[Dataset items]
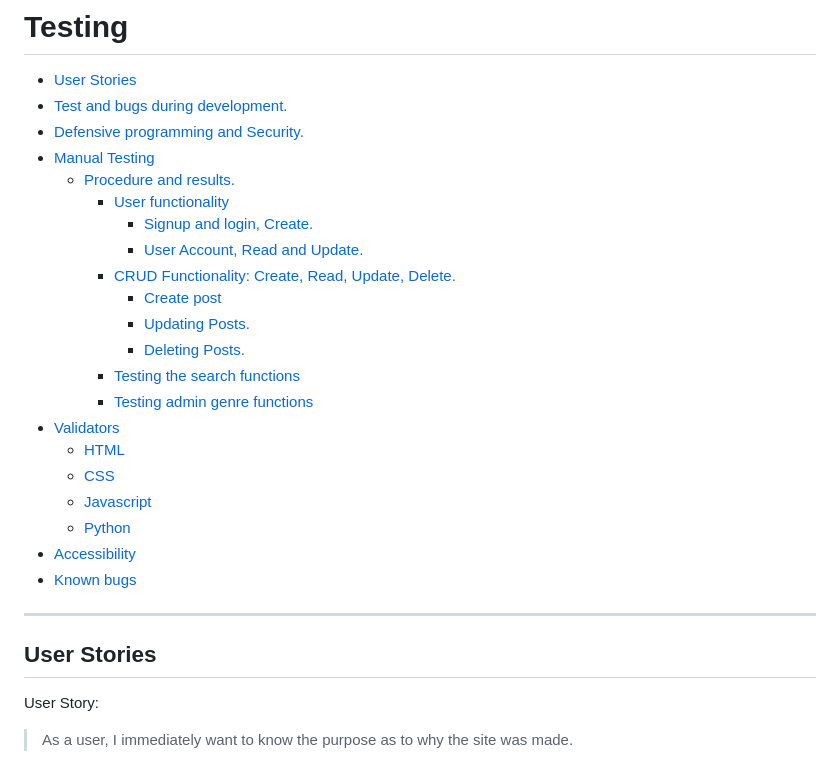
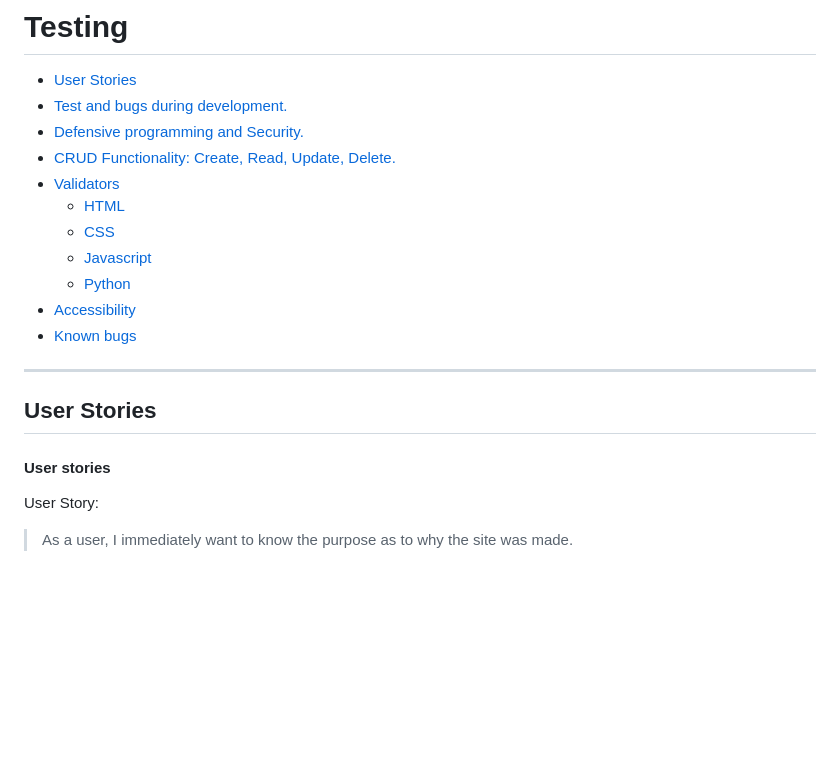
Before and after one commit to wyne-ybanez/PaperCut, a Markdown page: TESTING.md, the part around the change printed below. Drawn GitHub-style; blank space fills up the shorter version.

```diff
--- a/TESTING.md
+++ b/TESTING.md
@@ -3,17 +3,7 @@
 * [User Stories](#user-stories)
 * [Test and bugs during development.](#test-and-bugs-during-development)
 * [Defensive programming and Security.](#defensive-programming-and-security)
-* [Manual Testing](#manual-testing)
-  * [Procedure and results.](#procedure-and-results)
-    * [User functionality](#user-functionality)
-      * [Signup and login, Create.](#signup-and-login--create)
-      * [User Account, Read and Update.](#user-account--read-and-update)
-    * [CRUD Functionality: Create, Read, Update, Delete.](#post--comments--and-like-functionality-create--read--update--delete)
-      * [Create post](#create-post)
-      * [Updating Posts.](#updating-posts)
-      * [Deleting Posts.](#updating-posts)
-    * [Testing the search functions](#testing-the-search-function)
-    * [Testing admin genre functions](#testing-admin-category-function)
+* [CRUD Functionality: Create, Read, Update, Delete.](#post--comments--and-like-functionality-create--read--update--delete)
 * [Validators](#validators)
     * [HTML](#html)
     * [CSS](#css)
@@ -25,6 +15,8 @@
 ****
 
 ## User Stories
+
+#### User stories
 
 User Story:
 > As a user, I immediately want to know the purpose as to why the site was made.
```
Also changed, not shown: other parts of TESTING.md (+35 -0 lines), README.md (+10 -2 lines), readme_Img/Dashboard.png (added), readme_Img/buttons.png (added).
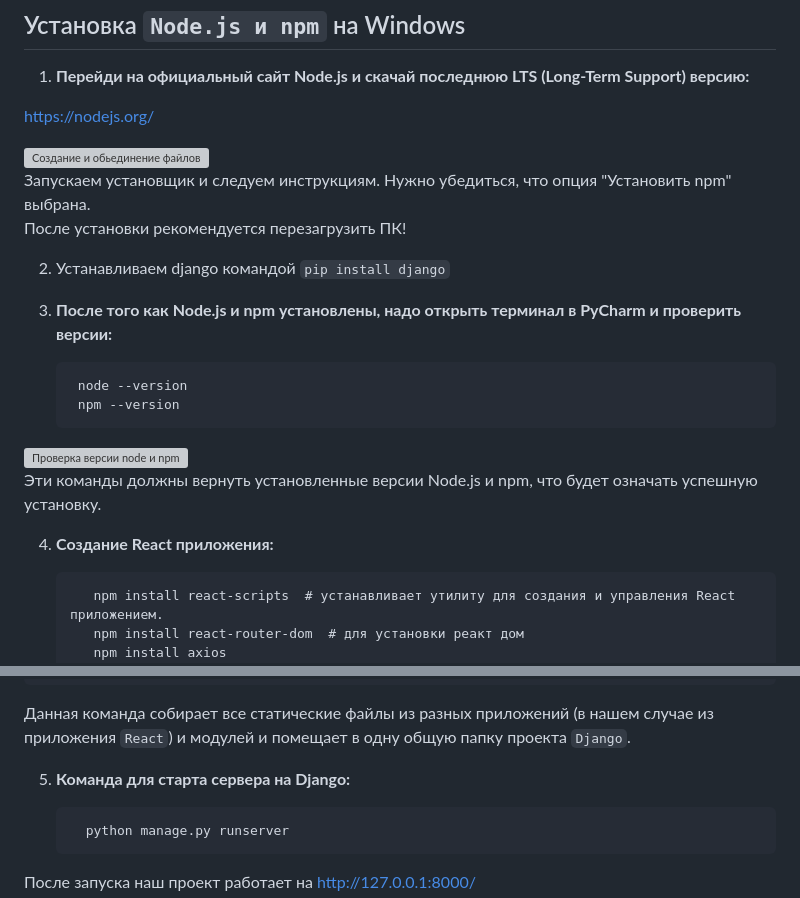
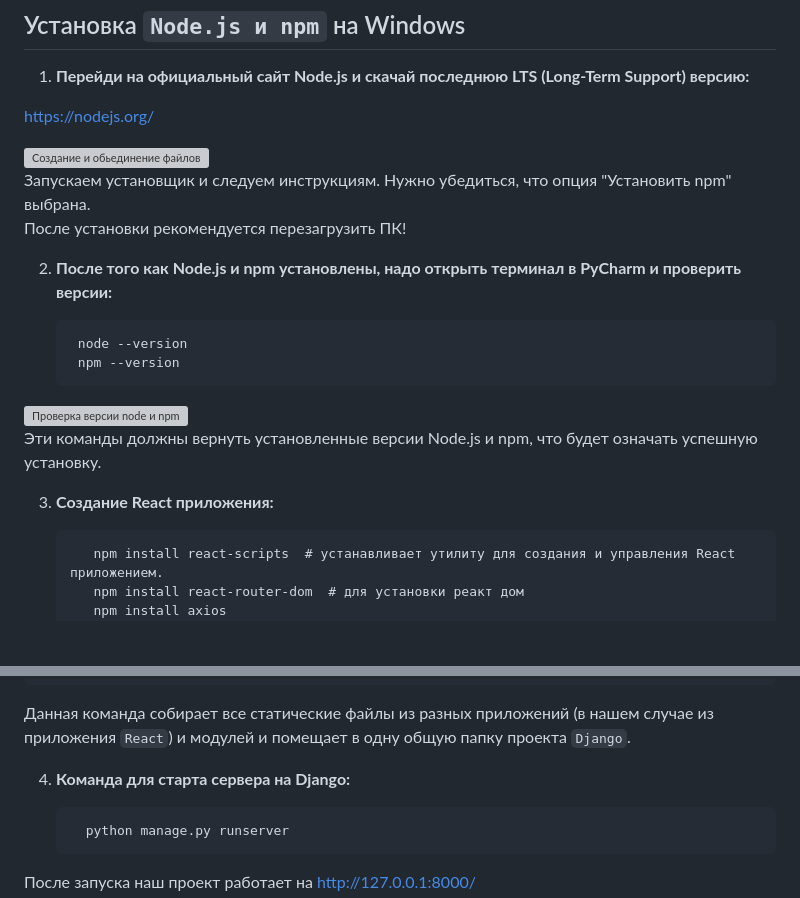
Before and after one commit to scorp5438/CRM_web_app, a Markdown page: CRM_app/README_install.md, 2 parts joined by grey strips. GitHub-like rendering; blank space fills up the shorter version; grey boxes are pictures that could not be loaded.

Commit message:
Updated README_install.md (deleted step with django install because of existing of it in requirements.txt)

````diff
--- a/CRM_app/README_install.md
+++ b/CRM_app/README_install.md
@@ -35,10 +35,7 @@ https://nodejs.org/
 Запускаем установщик и следуем инструкциям. Нужно убедиться, что опция "Установить npm" выбрана.
 После установки рекомендуется перезагрузить ПК!
 
-2. Устанавливаем django командой ```pip install django```
-
-
-3. **После того как Node.js и npm установлены, надо открыть терминал в PyCharm и проверить версии:**
+2. **После того как Node.js и npm установлены, надо открыть терминал в PyCharm и проверить версии:**
 
         node --version
         npm --version
@@ -49,7 +46,7 @@ https://nodejs.org/
 
 Эти команды должны вернуть установленные версии Node.js и npm, что будет означать успешную установку.
 
-4. **Создание React приложения:**
+3. **Создание React приложения:**
 
           npm install react-scripts  # устанавливает утилиту для создания и управления React приложением.
           npm install react-router-dom  # для установки реакт дом
@@ -68,7 +65,7 @@ https://nodejs.org/
 
 Данная команда собирает все статические файлы из разных приложений (в нашем случае из приложения `React`) и модулей и помещает в одну общую папку проекта `Django`.
 
-5. **Команда для старта сервера на Django:**
+4. **Команда для старта сервера на Django:**
 
          python manage.py runserver
 
````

TASK OBJECTIVE: Reproduce the final stretch of the data above: every line from the one holding "Before and after one commit to scorp5438/CRM_web_app, a" through the end, inclusive, exactly as written and nothing else.

PROBLEM SOLUTION:
Before and after one commit to scorp5438/CRM_web_app, a Markdown page: CRM_app/README_install.md, 2 parts joined by grey strips. GitHub-like rendering; blank space fills up the shorter version; grey boxes are pictures that could not be loaded.

Commit message:
Updated README_install.md (deleted step with django install because of existing of it in requirements.txt)

````diff
--- a/CRM_app/README_install.md
+++ b/CRM_app/README_install.md
@@ -35,10 +35,7 @@ https://nodejs.org/
 Запускаем установщик и следуем инструкциям. Нужно убедиться, что опция "Установить npm" выбрана.
 После установки рекомендуется перезагрузить ПК!
 
-2. Устанавливаем django командой ```pip install django```
-
-
-3. **После того как Node.js и npm установлены, надо открыть терминал в PyCharm и проверить версии:**
+2. **После того как Node.js и npm установлены, надо открыть терминал в PyCharm и проверить версии:**
 
         node --version
         npm --version
@@ -49,7 +46,7 @@ https://nodejs.org/
 
 Эти команды должны вернуть установленные версии Node.js и npm, что будет означать успешную установку.
 
-4. **Создание React приложения:**
+3. **Создание React приложения:**
 
           npm install react-scripts  # устанавливает утилиту для создания и управления React приложением.
           npm install react-router-dom  # для установки реакт дом
@@ -68,7 +65,7 @@ https://nodejs.org/
 
 Данная команда собирает все статические файлы из разных приложений (в нашем случае из приложения `React`) и модулей и помещает в одну общую папку проекта `Django`.
 
-5. **Команда для старта сервера на Django:**
+4. **Команда для старта сервера на Django:**
 
          python manage.py runserver
 
````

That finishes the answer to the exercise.